Front-end code edit data:
- - - -
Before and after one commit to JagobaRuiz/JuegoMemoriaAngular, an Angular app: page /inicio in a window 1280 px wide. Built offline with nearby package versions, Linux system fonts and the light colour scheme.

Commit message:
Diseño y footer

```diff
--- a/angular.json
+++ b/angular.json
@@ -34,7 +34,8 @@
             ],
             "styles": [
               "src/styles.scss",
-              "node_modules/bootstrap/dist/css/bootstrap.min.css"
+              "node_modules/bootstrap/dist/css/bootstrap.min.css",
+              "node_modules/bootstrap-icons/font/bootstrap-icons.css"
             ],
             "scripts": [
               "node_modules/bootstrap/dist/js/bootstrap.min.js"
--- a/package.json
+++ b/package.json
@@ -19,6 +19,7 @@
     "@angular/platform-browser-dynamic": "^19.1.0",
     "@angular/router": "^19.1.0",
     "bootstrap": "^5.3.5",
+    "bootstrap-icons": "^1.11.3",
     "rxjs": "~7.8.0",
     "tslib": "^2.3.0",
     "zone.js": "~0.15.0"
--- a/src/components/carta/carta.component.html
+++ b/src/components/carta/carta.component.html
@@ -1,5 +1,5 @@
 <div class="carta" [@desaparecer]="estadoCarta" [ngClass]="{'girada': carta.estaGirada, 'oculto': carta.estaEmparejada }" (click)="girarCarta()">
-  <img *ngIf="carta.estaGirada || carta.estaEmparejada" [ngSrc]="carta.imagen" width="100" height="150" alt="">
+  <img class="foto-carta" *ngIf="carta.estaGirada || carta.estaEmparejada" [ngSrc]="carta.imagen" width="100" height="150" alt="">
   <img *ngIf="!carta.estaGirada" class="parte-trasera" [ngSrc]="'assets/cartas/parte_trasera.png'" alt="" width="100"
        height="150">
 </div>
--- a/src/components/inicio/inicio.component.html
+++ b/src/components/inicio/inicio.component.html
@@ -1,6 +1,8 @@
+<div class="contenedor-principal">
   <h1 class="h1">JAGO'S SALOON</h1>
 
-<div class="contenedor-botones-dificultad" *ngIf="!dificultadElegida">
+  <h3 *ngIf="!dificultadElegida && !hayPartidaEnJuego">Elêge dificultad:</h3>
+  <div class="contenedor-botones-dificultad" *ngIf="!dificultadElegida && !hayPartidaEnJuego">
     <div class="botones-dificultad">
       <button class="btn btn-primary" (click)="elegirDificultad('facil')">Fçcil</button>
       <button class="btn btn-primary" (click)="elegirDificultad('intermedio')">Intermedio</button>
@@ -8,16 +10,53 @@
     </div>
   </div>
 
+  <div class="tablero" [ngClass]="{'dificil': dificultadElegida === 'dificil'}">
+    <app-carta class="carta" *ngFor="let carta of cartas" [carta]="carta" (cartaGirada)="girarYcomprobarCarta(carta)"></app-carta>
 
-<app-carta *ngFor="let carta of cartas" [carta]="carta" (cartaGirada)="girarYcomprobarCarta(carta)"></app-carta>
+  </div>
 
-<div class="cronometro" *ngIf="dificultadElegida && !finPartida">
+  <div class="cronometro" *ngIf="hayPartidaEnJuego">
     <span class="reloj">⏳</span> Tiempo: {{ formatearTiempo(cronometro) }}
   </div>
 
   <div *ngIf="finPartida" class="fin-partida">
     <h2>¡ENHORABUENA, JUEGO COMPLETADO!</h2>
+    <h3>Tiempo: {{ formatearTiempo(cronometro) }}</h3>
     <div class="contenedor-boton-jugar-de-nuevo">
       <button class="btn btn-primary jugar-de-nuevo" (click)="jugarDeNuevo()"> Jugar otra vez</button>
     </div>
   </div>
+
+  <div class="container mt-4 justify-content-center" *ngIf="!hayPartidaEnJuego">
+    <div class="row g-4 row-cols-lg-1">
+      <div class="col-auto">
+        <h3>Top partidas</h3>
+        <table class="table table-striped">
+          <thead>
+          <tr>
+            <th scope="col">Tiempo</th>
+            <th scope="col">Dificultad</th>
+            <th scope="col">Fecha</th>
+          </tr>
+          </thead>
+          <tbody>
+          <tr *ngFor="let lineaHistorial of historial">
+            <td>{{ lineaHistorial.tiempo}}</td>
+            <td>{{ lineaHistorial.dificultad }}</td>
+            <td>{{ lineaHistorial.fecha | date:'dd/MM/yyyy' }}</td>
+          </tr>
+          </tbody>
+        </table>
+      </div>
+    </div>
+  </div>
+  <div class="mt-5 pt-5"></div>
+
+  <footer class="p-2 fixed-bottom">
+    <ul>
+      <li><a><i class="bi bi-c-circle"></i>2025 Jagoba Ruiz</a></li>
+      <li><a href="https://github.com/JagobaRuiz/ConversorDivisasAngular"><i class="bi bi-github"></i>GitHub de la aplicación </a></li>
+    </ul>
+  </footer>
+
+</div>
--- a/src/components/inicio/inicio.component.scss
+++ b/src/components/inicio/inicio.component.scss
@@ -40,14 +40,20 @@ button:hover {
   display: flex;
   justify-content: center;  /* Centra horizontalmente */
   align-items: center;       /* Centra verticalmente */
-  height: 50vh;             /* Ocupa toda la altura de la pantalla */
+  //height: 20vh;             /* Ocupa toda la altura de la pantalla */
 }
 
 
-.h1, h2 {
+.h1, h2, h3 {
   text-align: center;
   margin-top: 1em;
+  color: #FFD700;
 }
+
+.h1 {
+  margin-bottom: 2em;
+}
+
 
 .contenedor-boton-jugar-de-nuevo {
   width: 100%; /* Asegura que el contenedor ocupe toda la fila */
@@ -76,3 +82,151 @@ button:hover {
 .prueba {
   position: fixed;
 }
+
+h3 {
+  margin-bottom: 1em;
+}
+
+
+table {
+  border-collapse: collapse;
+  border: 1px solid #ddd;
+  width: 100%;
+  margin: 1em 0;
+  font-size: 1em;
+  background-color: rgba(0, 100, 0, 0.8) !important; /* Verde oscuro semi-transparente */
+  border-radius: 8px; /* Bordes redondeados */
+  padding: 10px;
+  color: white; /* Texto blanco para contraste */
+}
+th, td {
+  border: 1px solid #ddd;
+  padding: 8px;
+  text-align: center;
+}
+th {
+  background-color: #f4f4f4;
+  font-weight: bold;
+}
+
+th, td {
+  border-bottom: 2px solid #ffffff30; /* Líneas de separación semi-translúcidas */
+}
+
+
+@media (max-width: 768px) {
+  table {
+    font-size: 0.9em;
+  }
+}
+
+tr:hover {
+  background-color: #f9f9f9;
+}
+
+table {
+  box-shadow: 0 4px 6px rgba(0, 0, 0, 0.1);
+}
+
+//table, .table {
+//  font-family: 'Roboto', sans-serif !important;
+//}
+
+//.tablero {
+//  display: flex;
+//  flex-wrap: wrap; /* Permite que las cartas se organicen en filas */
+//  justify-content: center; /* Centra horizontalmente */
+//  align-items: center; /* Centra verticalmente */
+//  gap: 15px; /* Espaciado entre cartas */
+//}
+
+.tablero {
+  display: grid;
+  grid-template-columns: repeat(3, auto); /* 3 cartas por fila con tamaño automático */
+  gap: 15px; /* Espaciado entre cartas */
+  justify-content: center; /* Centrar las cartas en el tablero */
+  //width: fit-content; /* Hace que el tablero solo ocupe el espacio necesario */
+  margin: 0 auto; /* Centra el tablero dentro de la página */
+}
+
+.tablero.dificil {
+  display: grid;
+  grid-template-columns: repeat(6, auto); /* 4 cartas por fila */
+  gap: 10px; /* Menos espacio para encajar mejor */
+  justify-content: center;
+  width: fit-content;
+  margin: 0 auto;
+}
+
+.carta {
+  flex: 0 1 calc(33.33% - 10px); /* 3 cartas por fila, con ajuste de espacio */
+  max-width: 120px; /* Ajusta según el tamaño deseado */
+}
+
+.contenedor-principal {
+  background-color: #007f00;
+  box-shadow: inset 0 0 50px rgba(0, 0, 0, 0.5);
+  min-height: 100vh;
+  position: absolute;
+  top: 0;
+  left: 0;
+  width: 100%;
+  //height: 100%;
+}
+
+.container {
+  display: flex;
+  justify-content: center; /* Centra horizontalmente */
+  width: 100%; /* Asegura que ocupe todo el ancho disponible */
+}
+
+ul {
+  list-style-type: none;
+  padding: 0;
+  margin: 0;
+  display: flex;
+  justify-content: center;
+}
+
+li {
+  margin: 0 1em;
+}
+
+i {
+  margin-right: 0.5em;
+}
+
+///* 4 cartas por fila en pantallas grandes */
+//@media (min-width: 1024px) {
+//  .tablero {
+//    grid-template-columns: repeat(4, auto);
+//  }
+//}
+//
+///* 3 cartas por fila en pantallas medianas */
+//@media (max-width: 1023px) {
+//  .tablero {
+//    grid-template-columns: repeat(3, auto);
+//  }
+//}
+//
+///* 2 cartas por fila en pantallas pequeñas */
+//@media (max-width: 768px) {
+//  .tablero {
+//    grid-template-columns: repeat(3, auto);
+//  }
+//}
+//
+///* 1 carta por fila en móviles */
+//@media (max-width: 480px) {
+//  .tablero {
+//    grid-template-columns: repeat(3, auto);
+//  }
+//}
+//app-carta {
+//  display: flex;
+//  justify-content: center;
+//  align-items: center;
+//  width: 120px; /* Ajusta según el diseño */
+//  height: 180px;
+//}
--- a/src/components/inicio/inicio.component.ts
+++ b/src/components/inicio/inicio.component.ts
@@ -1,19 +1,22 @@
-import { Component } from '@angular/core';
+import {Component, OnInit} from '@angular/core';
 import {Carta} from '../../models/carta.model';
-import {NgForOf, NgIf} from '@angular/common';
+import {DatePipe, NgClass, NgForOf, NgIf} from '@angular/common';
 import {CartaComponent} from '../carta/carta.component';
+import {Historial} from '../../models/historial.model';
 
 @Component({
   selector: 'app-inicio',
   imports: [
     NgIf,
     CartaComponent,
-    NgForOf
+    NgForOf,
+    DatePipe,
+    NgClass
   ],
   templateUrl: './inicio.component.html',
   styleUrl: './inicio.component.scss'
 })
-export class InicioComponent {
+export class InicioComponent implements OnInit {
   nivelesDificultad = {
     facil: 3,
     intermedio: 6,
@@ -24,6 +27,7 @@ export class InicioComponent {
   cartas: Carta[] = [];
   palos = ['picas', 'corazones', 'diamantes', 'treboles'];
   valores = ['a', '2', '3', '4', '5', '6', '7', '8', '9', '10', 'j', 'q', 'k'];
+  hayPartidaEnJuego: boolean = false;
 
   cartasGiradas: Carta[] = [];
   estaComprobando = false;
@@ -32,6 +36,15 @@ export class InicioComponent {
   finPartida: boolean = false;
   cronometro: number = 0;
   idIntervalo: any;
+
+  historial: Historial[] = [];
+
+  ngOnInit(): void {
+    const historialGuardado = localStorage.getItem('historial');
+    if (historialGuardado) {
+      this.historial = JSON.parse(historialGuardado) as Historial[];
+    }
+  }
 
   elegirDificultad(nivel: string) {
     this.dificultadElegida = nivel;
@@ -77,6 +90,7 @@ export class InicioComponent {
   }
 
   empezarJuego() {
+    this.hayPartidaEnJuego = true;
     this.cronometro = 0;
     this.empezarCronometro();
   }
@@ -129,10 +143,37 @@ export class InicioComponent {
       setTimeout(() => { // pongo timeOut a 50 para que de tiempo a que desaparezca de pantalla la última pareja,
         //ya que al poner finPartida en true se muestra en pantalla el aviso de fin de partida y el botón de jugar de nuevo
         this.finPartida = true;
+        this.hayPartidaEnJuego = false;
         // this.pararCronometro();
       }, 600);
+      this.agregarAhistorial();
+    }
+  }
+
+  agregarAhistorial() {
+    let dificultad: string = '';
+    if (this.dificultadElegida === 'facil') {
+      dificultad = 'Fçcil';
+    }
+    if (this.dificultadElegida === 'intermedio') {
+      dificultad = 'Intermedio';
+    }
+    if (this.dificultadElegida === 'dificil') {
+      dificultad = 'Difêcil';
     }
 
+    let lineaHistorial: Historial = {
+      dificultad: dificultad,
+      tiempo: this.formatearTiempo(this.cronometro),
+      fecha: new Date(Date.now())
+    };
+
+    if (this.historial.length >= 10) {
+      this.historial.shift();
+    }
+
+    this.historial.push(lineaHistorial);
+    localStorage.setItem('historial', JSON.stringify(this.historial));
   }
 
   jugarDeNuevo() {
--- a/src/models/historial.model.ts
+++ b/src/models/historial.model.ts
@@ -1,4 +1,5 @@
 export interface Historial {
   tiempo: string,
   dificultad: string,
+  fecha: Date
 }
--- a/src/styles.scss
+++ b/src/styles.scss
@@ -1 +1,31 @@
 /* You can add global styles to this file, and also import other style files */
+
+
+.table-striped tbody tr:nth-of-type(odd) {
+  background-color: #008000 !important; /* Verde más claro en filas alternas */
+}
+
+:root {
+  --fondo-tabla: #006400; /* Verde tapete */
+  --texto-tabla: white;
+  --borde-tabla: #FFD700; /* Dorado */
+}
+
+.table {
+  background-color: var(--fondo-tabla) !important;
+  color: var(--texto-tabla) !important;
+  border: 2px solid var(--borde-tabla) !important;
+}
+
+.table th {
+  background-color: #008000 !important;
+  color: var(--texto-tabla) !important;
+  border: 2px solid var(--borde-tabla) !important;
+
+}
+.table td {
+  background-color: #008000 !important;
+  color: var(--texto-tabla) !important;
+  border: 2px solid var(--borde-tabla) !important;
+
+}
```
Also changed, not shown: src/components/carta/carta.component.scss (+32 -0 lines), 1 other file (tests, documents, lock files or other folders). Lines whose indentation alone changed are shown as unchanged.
- - - -
Reply with nothing but the number of lines in the data that include the word "agregarAhistorial".

▸ **TASK SOLUTION**
2